To-date, no one has gotten this question right. Yet it is the most important concept to understand if you want to write direct marketing, advertising, social media copy and compelling content that sparks downloads from your website, Live Chats, sales inquiries and repeat sales.
If you read one of my posts from a couple years back, you know those four words to which I’m referring: If not, you could guess all day and likely not get it right. It’s because these four words are not associated with creating a sense of urgency, promising instant gratification, promising elevation in social status, beauty contests, coolness scores and many other things we promise in marketing copy. They are simply words that communicate trust, respect, dignity and personal power.
They are simply:
But You Are Free.
In a market where media and marketing experts suggest we are exposed to more than 4,000 advertisements a day, ads and all the strategies to inspire impulsive behavior continue to lose effectiveness.
Consumers are wise. Many know when they are being played, and they know what to believe and what not to believe, and when to walk away. They don’t fall for those empty promises of smarter, better, faster, prettier, richer, if you buy a given product.

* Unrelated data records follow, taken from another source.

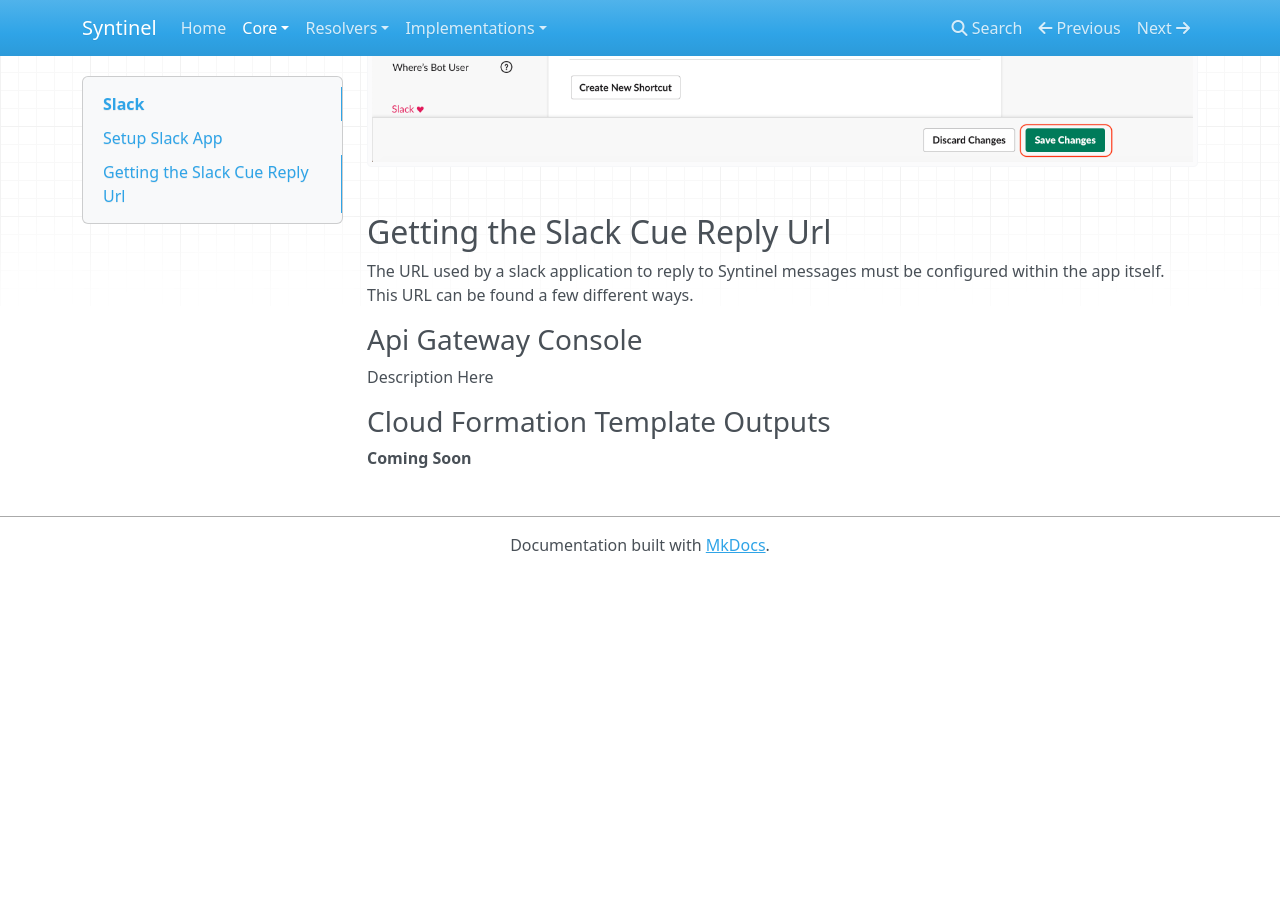
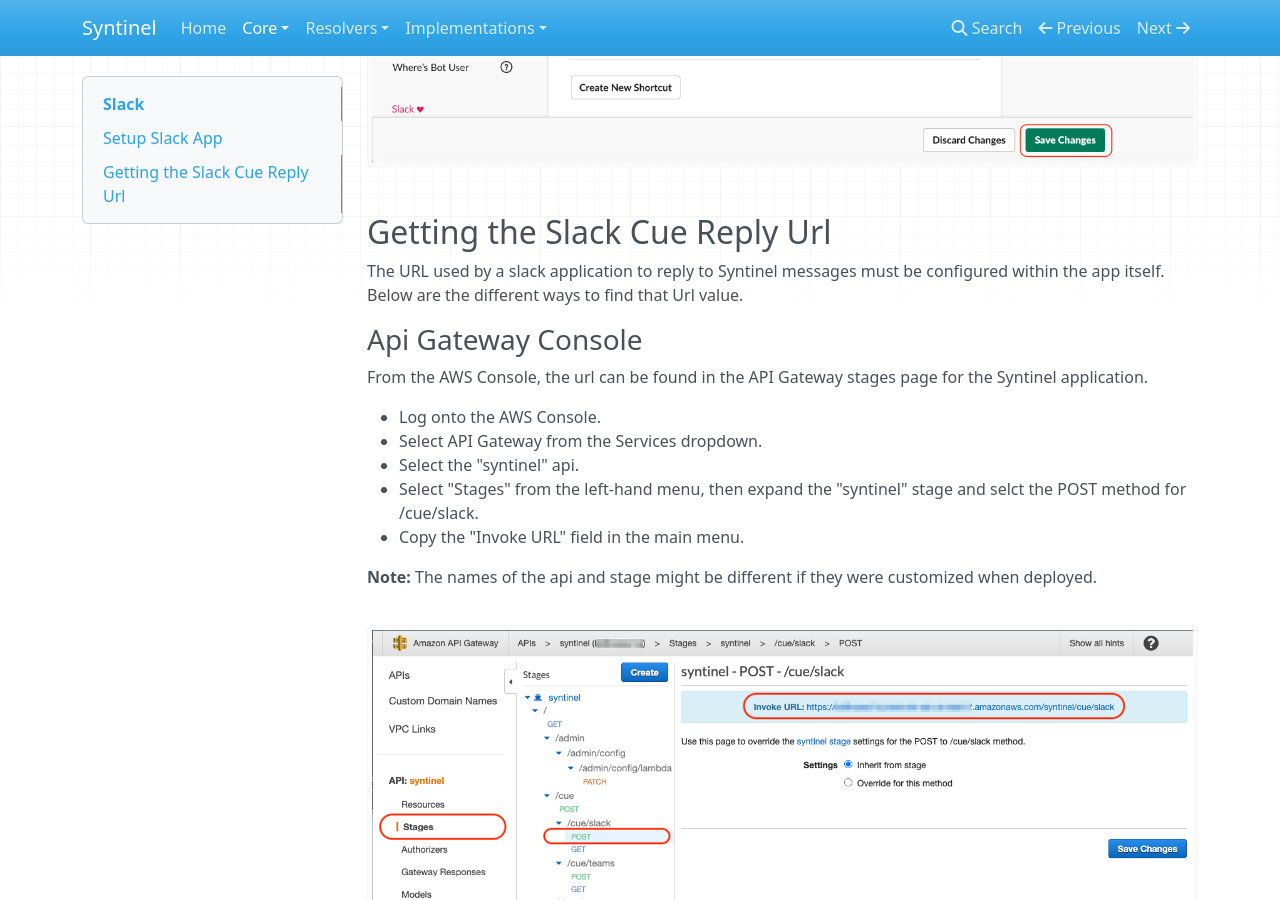
Before and after one commit to SynapseProject/syntinel.docs, an MkDocs documentation site: the page built from docs/core/channels/slack.md, in a window 1280 px wide and 900 px high, scrolled down 4662 px. Built offline with MkDocs 1.6.1, drawn with Linux system fonts in a browser that asks for light colours; nearby versions of some CDN libraries; old or Windows-style settings are respelled for this version of MkDocs; before the commit the page ends 5235 px from its top, so only the background shows below that.

Commit message:
Added URL Discovery to Slack Channel page.

```diff
--- a/docs/core/channels/slack.md
+++ b/docs/core/channels/slack.md
@@ -36,12 +36,18 @@ Step 8 : Select "Interactivity & Shortcuts" from left-hand menu.  Turn "Interact
 
 ## Getting the Slack Cue Reply Url
 
-The URL used by a slack application to reply to Syntinel messages must be configured within the app itself.   This URL can be found a few different ways.
+The URL used by a slack application to reply to Syntinel messages must be configured within the app itself.   Below are the different ways to find that Url value.
 
 ### Api Gateway Console
 
-Description Here
+From the AWS Console, the url can be found in the API Gateway stages page for the Syntinel application.
 
-### Cloud Formation Template Outputs
+- Log onto the AWS Console.
+- Select API Gateway from the Services dropdown.
+- Select the "syntinel" api.
+- Select "Stages" from the left-hand menu, then expand the "syntinel" stage and selct the POST method for /cue/slack.
+- Copy the "Invoke URL" field in the main menu.
 
-**Coming Soon**
+**Note:** The names of the api and stage might be different if they were customized when deployed.
+
+![Setup Interactivity](../../resources/channels/slack/slack-apigateway-url.png)
```
Also changed, not shown: docs/resources/channels/slack/slack-apigateway-url.png (added).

What we do fall for are words that make us feel powerful, independent, respected, individual and a little closer to living a purposeful, actualized life than we were before. “But You Are Free (BYAF)” does just this. When a salesperson provides us information to help us make a decision, or provides us with a choice, and then tells us we will still be respected and valued, and offered help in the future, no matter what we chose, we feel many of the things mentioned earlier. And when we feel powerful, respected, wise, we tend to align with those who make us feel that way. This is where persuasion occurs. Not with intimidating, anxiety-enducing statements like, “One seat left at this price,” “Limited Time” and “This offer won’t last long.”
The BYAF concept was discovered through studies first conducted in 2000 by social psychology researchers, Nicolas Gueguen and Alexandre Pascual, who sought to understand what resulted in the greatest compliance for doing a simple task. They asked subjects on a city street to give money to a cause and were only able to get 10 percent of those asked to comply. When they added the phrase, “but you are free to accept or refuse,” nearly 48 percent complied, and in many cases, the amount of the gift donated was greater than before. Subsequently, they found that by using these same words to get people to take a survey, the compliance rate was also substantially higher.
The key here is the simple old adage of, “people like to be told, not sold.”
When we are being told something and then told we are respected for the choice we make, we respond differently than when we are simply being sold. This is where content marketing has taken off so successfully. It is the act of informing and establishing mutually respectful relationships vs. pushing for a sale.
In short, successful marketing, and the language of persuasion, is not the choice of words we make, it is the information shared and choices we provide without consequence to those with whom we are building brand relationships. Words that inform, enlighten, engage, followed by words that support and respect personal choice and empowerment create the greatest language of persuasion.
For more insights on BYAF, refer to my post dated April 2016. You are free to read it or not, and regardless, I’ll still post on this same topic next month!